> [Action item]
Exact repetition of every record is required.

> [Data provided]
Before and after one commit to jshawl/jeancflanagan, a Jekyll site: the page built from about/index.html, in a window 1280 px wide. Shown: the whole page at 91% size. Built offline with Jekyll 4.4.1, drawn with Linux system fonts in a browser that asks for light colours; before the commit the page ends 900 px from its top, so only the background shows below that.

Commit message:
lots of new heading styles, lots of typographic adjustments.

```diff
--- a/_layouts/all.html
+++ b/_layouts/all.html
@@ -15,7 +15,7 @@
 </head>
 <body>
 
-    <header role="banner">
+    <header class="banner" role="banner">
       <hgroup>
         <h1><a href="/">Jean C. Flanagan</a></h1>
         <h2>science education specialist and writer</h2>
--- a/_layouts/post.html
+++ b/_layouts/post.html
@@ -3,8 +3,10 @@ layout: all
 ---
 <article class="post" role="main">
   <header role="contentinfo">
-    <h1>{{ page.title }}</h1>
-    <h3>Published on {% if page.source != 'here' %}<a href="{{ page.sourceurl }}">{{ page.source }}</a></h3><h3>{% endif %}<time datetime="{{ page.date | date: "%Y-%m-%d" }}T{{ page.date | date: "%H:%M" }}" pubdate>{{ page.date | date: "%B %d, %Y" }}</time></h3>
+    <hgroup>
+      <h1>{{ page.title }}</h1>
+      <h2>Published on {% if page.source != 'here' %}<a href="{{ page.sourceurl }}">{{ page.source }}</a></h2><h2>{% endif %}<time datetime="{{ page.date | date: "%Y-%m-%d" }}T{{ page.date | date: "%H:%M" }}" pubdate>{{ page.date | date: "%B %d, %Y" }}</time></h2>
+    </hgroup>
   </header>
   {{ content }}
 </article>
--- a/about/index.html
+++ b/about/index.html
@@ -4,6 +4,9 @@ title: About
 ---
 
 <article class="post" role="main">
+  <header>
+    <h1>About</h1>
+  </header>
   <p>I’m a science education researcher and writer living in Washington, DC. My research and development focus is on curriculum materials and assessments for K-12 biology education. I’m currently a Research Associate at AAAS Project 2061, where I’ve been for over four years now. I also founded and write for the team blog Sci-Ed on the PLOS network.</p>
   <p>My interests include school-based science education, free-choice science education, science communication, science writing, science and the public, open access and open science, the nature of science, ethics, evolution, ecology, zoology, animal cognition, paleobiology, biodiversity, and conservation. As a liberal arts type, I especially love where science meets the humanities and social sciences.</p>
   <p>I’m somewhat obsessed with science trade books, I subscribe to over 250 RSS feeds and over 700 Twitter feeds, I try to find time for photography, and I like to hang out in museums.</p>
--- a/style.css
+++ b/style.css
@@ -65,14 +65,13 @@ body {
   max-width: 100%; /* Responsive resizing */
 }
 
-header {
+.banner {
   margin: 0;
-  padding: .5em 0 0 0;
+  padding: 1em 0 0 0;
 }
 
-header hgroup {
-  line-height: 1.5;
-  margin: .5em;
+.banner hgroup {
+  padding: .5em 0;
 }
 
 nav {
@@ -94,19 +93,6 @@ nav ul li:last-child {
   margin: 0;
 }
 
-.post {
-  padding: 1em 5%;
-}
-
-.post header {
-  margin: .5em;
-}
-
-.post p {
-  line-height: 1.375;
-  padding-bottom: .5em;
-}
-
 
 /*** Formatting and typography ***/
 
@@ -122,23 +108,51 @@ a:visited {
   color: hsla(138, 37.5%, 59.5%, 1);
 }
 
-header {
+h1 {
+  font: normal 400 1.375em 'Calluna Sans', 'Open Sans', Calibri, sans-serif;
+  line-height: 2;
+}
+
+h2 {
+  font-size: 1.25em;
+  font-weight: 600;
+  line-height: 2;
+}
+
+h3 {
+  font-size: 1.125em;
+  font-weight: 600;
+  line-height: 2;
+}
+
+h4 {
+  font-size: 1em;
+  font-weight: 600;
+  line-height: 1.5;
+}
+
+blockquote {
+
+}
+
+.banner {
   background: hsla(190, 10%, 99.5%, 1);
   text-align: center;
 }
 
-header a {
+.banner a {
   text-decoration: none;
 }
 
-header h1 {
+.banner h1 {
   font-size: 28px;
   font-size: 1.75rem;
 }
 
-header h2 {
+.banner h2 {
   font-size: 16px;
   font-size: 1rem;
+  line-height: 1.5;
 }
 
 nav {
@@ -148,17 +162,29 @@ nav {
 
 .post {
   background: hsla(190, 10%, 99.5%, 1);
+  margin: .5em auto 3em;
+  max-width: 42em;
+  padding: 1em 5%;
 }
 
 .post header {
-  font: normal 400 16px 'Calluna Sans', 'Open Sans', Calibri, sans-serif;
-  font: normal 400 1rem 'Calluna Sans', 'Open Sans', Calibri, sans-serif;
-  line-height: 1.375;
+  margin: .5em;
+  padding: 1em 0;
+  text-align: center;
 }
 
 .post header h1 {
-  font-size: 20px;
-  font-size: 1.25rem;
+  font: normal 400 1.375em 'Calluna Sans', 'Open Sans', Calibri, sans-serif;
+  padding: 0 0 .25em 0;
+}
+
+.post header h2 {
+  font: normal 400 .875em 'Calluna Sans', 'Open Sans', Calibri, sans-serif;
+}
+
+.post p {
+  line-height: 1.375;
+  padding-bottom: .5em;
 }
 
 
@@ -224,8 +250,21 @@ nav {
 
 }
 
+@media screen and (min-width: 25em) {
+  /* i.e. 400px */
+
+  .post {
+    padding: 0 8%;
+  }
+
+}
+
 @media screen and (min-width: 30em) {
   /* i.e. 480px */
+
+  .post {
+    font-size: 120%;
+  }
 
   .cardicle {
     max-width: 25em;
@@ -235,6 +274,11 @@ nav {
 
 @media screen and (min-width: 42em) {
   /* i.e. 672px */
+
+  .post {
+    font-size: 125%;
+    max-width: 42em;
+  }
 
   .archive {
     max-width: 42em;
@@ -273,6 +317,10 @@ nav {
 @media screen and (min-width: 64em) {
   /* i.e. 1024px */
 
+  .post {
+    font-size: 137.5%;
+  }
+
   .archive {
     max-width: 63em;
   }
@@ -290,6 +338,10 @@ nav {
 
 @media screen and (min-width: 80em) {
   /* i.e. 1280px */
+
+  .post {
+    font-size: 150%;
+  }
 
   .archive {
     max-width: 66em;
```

> [Output of the task]
Before and after one commit to jshawl/jeancflanagan, a Jekyll site: the page built from about/index.html, in a window 1280 px wide. Shown: the whole page at 91% size. Built offline with Jekyll 4.4.1, drawn with Linux system fonts in a browser that asks for light colours; before the commit the page ends 900 px from its top, so only the background shows below that.

Commit message:
lots of new heading styles, lots of typographic adjustments.

```diff
--- a/_layouts/all.html
+++ b/_layouts/all.html
@@ -15,7 +15,7 @@
 </head>
 <body>
 
-    <header role="banner">
+    <header class="banner" role="banner">
       <hgroup>
         <h1><a href="/">Jean C. Flanagan</a></h1>
         <h2>science education specialist and writer</h2>
--- a/_layouts/post.html
+++ b/_layouts/post.html
@@ -3,8 +3,10 @@ layout: all
 ---
 <article class="post" role="main">
   <header role="contentinfo">
-    <h1>{{ page.title }}</h1>
-    <h3>Published on {% if page.source != 'here' %}<a href="{{ page.sourceurl }}">{{ page.source }}</a></h3><h3>{% endif %}<time datetime="{{ page.date | date: "%Y-%m-%d" }}T{{ page.date | date: "%H:%M" }}" pubdate>{{ page.date | date: "%B %d, %Y" }}</time></h3>
+    <hgroup>
+      <h1>{{ page.title }}</h1>
+      <h2>Published on {% if page.source != 'here' %}<a href="{{ page.sourceurl }}">{{ page.source }}</a></h2><h2>{% endif %}<time datetime="{{ page.date | date: "%Y-%m-%d" }}T{{ page.date | date: "%H:%M" }}" pubdate>{{ page.date | date: "%B %d, %Y" }}</time></h2>
+    </hgroup>
   </header>
   {{ content }}
 </article>
--- a/about/index.html
+++ b/about/index.html
@@ -4,6 +4,9 @@ title: About
 ---
 
 <article class="post" role="main">
+  <header>
+    <h1>About</h1>
+  </header>
   <p>I’m a science education researcher and writer living in Washington, DC. My research and development focus is on curriculum materials and assessments for K-12 biology education. I’m currently a Research Associate at AAAS Project 2061, where I’ve been for over four years now. I also founded and write for the team blog Sci-Ed on the PLOS network.</p>
   <p>My interests include school-based science education, free-choice science education, science communication, science writing, science and the public, open access and open science, the nature of science, ethics, evolution, ecology, zoology, animal cognition, paleobiology, biodiversity, and conservation. As a liberal arts type, I especially love where science meets the humanities and social sciences.</p>
   <p>I’m somewhat obsessed with science trade books, I subscribe to over 250 RSS feeds and over 700 Twitter feeds, I try to find time for photography, and I like to hang out in museums.</p>
--- a/style.css
+++ b/style.css
@@ -65,14 +65,13 @@ body {
   max-width: 100%; /* Responsive resizing */
 }
 
-header {
+.banner {
   margin: 0;
-  padding: .5em 0 0 0;
+  padding: 1em 0 0 0;
 }
 
-header hgroup {
-  line-height: 1.5;
-  margin: .5em;
+.banner hgroup {
+  padding: .5em 0;
 }
 
 nav {
@@ -94,19 +93,6 @@ nav ul li:last-child {
   margin: 0;
 }
 
-.post {
-  padding: 1em 5%;
-}
-
-.post header {
-  margin: .5em;
-}
-
-.post p {
-  line-height: 1.375;
-  padding-bottom: .5em;
-}
-
 
 /*** Formatting and typography ***/
 
@@ -122,23 +108,51 @@ a:visited {
   color: hsla(138, 37.5%, 59.5%, 1);
 }
 
-header {
+h1 {
+  font: normal 400 1.375em 'Calluna Sans', 'Open Sans', Calibri, sans-serif;
+  line-height: 2;
+}
+
+h2 {
+  font-size: 1.25em;
+  font-weight: 600;
+  line-height: 2;
+}
+
+h3 {
+  font-size: 1.125em;
+  font-weight: 600;
+  line-height: 2;
+}
+
+h4 {
+  font-size: 1em;
+  font-weight: 600;
+  line-height: 1.5;
+}
+
+blockquote {
+
+}
+
+.banner {
   background: hsla(190, 10%, 99.5%, 1);
   text-align: center;
 }
 
-header a {
+.banner a {
   text-decoration: none;
 }
 
-header h1 {
+.banner h1 {
   font-size: 28px;
   font-size: 1.75rem;
 }
 
-header h2 {
+.banner h2 {
   font-size: 16px;
   font-size: 1rem;
+  line-height: 1.5;
 }
 
 nav {
@@ -148,17 +162,29 @@ nav {
 
 .post {
   background: hsla(190, 10%, 99.5%, 1);
+  margin: .5em auto 3em;
+  max-width: 42em;
+  padding: 1em 5%;
 }
 
 .post header {
-  font: normal 400 16px 'Calluna Sans', 'Open Sans', Calibri, sans-serif;
-  font: normal 400 1rem 'Calluna Sans', 'Open Sans', Calibri, sans-serif;
-  line-height: 1.375;
+  margin: .5em;
+  padding: 1em 0;
+  text-align: center;
 }
 
 .post header h1 {
-  font-size: 20px;
-  font-size: 1.25rem;
+  font: normal 400 1.375em 'Calluna Sans', 'Open Sans', Calibri, sans-serif;
+  padding: 0 0 .25em 0;
+}
+
+.post header h2 {
+  font: normal 400 .875em 'Calluna Sans', 'Open Sans', Calibri, sans-serif;
+}
+
+.post p {
+  line-height: 1.375;
+  padding-bottom: .5em;
 }
 
 
@@ -224,8 +250,21 @@ nav {
 
 }
 
+@media screen and (min-width: 25em) {
+  /* i.e. 400px */
+
+  .post {
+    padding: 0 8%;
+  }
+
+}
+
 @media screen and (min-width: 30em) {
   /* i.e. 480px */
+
+  .post {
+    font-size: 120%;
+  }
 
   .cardicle {
     max-width: 25em;
@@ -235,6 +274,11 @@ nav {
 
 @media screen and (min-width: 42em) {
   /* i.e. 672px */
+
+  .post {
+    font-size: 125%;
+    max-width: 42em;
+  }
 
   .archive {
     max-width: 42em;
@@ -273,6 +317,10 @@ nav {
 @media screen and (min-width: 64em) {
   /* i.e. 1024px */
 
+  .post {
+    font-size: 137.5%;
+  }
+
   .archive {
     max-width: 63em;
   }
@@ -290,6 +338,10 @@ nav {
 
 @media screen and (min-width: 80em) {
   /* i.e. 1280px */
+
+  .post {
+    font-size: 150%;
+  }
 
   .archive {
     max-width: 66em;
```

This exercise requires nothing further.